Hogsett said from 2009 to 2012 E-Biofuels sold 35 million gallons of B99, generating $55 million in profits for the company and qualifying for $35 million in federal tax credits plus millions more in investor losses. The 88-count indictment alleges wire, tax and securities fraud, as well as money laundering, obstruction of justice and violations of the Clean Air Act.
Hogsett said the company’s biofuels plant often set idle and was merely a prop to fool investors and generate fraudulent sales. The plant didn’t generate the biodiesel, which was instead bought from third parties and then marketed as being produced at the facility from chicken fat and other feedstocks. Hogsett said the company made 95,000 fraudulent deliveries to truck stops and gas stations from Wisconsin and Indiana to Texas. The company qualified for tax credits, misled investors and drivers paid more at the pump for a less pure biofuel product, the indictment said.
Also indicted were four top executives of the company. Hogsett said the “free ride” mindset of E-Biofuels executives in perpetrating the scheme is over.

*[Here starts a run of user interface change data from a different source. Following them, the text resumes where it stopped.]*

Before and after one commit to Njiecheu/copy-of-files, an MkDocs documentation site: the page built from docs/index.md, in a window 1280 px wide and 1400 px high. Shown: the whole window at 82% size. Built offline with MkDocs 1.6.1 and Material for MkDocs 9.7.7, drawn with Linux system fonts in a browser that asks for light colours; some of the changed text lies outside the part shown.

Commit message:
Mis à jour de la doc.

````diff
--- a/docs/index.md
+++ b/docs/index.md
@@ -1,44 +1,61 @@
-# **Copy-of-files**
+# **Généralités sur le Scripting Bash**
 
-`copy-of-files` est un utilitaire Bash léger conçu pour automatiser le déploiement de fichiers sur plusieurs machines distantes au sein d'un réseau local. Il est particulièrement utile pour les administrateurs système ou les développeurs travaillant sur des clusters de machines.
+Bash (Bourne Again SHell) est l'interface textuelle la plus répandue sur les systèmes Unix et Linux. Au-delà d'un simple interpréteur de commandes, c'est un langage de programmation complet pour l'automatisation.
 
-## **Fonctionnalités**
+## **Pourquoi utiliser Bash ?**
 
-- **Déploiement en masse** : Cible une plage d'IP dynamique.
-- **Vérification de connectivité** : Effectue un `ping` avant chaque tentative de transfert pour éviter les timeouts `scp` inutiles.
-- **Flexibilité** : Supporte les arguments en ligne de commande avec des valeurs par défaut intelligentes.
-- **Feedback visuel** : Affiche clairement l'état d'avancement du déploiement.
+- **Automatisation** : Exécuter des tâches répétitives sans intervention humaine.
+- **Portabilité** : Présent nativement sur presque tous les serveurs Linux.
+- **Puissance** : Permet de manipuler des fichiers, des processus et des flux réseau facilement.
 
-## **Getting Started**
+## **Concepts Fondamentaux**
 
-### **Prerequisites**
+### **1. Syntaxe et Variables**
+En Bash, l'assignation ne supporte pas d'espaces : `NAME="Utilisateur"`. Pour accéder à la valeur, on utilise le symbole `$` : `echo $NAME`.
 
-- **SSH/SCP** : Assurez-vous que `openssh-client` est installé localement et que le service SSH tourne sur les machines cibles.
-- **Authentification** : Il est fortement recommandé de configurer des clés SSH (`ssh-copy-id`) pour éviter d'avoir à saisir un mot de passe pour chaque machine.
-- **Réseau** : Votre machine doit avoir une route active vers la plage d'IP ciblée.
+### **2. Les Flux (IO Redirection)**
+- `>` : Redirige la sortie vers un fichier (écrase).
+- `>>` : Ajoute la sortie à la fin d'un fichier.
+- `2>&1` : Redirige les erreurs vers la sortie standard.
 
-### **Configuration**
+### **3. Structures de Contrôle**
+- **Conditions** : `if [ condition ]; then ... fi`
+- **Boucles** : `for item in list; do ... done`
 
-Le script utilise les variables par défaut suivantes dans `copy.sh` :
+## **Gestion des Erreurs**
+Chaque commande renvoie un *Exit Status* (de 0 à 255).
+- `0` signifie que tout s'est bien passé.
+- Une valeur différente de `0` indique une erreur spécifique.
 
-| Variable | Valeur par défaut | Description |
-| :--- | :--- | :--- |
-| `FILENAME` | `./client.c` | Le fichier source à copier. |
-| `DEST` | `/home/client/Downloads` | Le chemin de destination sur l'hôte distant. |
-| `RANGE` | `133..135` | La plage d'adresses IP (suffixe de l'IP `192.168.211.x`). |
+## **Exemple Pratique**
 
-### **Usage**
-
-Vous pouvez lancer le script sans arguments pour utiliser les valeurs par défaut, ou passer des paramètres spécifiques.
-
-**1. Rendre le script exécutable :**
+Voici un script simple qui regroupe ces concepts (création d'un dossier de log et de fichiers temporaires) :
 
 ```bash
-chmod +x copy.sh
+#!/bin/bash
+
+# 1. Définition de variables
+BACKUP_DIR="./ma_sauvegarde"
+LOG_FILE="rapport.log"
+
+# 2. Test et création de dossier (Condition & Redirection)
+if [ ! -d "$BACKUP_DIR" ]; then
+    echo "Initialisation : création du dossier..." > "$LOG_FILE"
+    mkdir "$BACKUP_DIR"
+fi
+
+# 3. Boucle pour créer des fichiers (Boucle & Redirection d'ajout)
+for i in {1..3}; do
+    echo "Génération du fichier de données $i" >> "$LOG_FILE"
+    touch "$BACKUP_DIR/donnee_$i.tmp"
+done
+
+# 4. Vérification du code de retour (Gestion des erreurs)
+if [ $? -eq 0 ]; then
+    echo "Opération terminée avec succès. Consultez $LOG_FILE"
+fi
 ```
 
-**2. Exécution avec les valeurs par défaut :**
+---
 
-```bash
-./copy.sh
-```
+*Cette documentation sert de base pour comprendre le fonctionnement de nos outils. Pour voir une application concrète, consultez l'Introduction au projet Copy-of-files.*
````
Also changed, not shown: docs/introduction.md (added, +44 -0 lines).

Each faces up to 20 years in prison on several counts if convicted as well as fines. They appeared in front of a federal magistrate Monday afternoon.